Fitch Ratings has affirmed Singapore's AAA sovereign ratings, citing its strong economic fundamentals and stable political scene.
The credit rating agency said its view weighs the country's exceptionally strong external balance sheet, robust fiscal framework, high levels of per capita income and strong governance against its high vulnerability to external shocks, given that Singapore is a small open economy.
The ratings are seen as indicators of the risk level of a nation's investing environment and the government's chance of default.
Fitch has revised its growth outlook for Singapore over 2015 and 2016 to an average of 2.1 per cent, from an earlier forecast of 3.2 per cent.
However, this growth slowdown is not expected to translate into a significantly weakened credit profile, it said.
This is because Singapore's external balance sheet remains strong, while fiscal discipline remains underpinned by a constitutional mandate that requires the Government to run a balanced budget, on average, during its term.

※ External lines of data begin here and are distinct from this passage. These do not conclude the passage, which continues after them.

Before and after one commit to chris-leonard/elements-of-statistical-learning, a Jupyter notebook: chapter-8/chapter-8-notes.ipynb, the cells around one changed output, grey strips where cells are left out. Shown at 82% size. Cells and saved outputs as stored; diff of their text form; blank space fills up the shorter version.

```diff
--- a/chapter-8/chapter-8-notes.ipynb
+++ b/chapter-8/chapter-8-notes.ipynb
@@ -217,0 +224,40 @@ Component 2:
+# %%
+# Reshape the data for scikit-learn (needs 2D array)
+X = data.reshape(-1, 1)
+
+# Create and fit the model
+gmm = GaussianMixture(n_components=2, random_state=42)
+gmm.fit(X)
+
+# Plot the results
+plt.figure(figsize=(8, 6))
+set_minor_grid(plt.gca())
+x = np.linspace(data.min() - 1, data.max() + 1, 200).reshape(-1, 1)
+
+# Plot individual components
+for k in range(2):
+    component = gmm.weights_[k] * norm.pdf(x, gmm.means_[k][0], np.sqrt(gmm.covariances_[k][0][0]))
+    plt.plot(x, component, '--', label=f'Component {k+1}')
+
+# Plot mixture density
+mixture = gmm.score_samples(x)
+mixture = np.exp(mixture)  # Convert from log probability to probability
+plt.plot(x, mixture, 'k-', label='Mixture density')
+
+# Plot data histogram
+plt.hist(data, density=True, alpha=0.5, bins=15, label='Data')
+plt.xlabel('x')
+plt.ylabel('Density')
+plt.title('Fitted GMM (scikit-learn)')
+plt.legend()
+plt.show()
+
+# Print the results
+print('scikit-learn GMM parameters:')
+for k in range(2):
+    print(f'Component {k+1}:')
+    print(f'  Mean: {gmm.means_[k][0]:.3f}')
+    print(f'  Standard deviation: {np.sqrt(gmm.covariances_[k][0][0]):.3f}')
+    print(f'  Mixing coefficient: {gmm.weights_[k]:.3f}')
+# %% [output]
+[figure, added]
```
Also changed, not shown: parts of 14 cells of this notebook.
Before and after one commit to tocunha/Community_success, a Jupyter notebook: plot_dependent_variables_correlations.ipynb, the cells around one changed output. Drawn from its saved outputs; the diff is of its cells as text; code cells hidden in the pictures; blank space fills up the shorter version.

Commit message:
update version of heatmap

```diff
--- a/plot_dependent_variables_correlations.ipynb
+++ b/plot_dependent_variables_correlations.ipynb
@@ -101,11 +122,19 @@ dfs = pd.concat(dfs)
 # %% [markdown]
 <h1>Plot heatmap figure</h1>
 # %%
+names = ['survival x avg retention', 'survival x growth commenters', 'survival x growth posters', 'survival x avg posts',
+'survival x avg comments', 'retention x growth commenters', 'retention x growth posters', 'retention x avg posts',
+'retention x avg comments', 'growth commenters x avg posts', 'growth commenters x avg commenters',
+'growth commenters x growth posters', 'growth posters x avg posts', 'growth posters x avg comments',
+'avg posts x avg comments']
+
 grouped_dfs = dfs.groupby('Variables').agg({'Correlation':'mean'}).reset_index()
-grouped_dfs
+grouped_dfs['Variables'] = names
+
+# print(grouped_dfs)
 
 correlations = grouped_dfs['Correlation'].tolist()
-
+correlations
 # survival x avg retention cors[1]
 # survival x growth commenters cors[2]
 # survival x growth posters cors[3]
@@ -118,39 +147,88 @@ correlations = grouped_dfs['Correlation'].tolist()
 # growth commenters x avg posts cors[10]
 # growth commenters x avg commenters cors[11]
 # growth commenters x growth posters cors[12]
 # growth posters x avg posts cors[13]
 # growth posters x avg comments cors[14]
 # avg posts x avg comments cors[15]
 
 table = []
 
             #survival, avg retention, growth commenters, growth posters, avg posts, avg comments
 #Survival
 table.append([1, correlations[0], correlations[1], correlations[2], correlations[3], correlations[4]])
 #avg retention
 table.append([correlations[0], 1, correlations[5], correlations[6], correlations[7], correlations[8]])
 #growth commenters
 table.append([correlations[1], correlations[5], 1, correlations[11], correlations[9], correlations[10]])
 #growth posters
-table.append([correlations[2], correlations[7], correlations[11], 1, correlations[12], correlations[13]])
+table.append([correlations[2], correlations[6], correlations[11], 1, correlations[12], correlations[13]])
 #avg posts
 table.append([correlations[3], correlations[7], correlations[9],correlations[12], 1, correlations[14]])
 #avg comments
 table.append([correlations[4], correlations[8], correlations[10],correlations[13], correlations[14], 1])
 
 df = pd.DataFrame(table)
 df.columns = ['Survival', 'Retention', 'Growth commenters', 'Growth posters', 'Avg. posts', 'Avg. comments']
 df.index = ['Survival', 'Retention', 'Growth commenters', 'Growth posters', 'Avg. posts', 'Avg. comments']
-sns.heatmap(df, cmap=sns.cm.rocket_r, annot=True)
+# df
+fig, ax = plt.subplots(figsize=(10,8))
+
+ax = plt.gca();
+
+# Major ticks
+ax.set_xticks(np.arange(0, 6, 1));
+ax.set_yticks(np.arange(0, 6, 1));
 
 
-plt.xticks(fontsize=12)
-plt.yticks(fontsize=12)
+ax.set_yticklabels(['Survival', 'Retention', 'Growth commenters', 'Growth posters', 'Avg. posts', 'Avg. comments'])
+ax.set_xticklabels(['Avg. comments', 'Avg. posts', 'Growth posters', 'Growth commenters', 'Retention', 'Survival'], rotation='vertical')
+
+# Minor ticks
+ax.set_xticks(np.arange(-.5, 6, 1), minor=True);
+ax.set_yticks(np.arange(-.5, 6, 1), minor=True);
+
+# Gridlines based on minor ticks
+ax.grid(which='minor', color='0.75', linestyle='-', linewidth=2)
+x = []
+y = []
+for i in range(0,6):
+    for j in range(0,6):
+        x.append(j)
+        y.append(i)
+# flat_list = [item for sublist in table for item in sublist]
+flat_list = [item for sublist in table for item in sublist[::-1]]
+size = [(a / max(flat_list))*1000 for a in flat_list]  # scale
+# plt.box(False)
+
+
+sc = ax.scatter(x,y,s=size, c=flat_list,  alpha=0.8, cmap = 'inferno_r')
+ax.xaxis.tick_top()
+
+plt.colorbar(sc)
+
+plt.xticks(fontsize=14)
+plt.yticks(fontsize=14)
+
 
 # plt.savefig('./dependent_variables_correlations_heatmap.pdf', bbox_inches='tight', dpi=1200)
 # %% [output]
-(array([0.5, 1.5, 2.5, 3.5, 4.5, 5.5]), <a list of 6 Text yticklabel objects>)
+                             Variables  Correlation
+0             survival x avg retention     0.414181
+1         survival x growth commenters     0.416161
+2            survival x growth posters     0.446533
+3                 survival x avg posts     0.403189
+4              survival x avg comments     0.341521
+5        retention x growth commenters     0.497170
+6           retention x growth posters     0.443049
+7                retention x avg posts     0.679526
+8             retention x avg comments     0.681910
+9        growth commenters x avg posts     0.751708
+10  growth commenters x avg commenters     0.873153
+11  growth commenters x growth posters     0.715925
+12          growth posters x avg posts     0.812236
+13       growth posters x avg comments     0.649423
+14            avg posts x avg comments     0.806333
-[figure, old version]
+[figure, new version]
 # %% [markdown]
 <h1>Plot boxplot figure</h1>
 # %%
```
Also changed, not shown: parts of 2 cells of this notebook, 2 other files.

The agency flagged some potential risks to Singapore's credit rating, including a severe regional or global economic shock sufficient to force the country to draw down past reserves on a scale that impairs its balance sheet strength.
This would have to be more severe than the global financial crisis, Fitch said.
A second risk involves sustained rapid credit growth that eventually increases Singaporean private-sector borrowing and leads to reduced resilience to macroeconomic volatility.
These have a major spillover into the economy because of the large size of the banking sector.
Fitch also pointed out some political issues that have been gaining ground, including rising income inequality, an ageing population and increasing participation in the labour force by foreigners. It noted that Singapore has embarked on a restructuring drive which "aims to raise the level of productivity, in order to maintain growth in the face of an ageing population and slower population growth".
"The Peoples' Action Party was re-elected... with a strong mandate, which could be positive for continued implementation of policies to address these issues."
This article was first published on December 1, 2015.
Get a copy of The Straits Times or go to straitstimes.com for more stories.